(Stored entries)
== Segment start ==
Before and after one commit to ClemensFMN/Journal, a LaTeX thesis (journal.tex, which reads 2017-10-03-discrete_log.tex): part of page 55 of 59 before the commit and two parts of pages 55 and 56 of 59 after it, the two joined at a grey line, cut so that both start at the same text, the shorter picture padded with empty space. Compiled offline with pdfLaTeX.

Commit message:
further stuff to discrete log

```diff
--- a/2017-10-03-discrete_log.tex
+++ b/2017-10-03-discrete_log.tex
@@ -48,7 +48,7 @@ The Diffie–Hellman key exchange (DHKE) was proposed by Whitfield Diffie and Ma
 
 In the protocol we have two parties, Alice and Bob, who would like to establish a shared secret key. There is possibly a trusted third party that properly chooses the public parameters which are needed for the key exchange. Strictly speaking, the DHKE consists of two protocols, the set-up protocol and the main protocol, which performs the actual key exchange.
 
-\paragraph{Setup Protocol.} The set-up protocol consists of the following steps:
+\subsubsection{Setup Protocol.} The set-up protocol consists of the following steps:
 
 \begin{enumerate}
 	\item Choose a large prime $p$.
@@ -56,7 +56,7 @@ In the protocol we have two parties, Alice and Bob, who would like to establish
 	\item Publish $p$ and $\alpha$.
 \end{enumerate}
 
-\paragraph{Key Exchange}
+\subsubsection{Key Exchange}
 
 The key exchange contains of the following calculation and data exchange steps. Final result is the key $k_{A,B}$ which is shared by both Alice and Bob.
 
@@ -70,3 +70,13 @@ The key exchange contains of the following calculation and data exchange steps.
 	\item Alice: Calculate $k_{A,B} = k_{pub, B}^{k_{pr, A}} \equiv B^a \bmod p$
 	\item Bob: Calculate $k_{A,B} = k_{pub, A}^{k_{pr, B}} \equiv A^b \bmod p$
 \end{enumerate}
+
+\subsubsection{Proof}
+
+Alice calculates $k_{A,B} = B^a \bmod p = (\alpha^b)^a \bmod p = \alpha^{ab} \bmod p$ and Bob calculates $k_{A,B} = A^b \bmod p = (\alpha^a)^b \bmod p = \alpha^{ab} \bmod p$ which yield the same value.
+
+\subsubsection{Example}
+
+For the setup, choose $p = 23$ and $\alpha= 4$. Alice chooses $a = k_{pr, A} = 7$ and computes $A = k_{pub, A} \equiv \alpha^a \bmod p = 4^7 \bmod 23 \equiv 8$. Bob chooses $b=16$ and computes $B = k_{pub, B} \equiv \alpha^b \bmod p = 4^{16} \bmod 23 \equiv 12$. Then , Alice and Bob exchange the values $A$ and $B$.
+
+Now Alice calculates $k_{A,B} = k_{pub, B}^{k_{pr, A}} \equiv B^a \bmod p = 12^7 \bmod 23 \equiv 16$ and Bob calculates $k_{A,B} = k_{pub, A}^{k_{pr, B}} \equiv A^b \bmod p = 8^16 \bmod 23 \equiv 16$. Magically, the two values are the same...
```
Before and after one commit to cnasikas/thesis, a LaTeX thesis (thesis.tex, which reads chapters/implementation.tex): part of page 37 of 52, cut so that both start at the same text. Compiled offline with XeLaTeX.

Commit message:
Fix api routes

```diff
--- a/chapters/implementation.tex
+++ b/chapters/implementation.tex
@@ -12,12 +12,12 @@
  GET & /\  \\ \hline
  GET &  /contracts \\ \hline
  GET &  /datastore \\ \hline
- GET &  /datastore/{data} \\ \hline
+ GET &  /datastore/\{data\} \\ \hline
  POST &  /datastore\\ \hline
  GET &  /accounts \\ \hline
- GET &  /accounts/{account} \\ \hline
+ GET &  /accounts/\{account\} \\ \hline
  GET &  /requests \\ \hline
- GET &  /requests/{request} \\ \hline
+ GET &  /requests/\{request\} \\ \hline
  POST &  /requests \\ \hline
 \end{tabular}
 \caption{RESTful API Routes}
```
== Segment end ==
# [Task goal]
Each line holding "have" in the records should be copied out.

# [Written response]
 In the protocol we have two parties, Alice and Bob, who would like to establish a shared secret key. There is possibly a trusted third party that properly chooses the public parameters which are needed for the key exchange. Strictly speaking, the DHKE consists of two protocols, the set-up protocol and the main protocol, which performs the actual key exchange.
@@ -56,7 +56,7 @@ In the protocol we have two parties, Alice and Bob, who would like to establish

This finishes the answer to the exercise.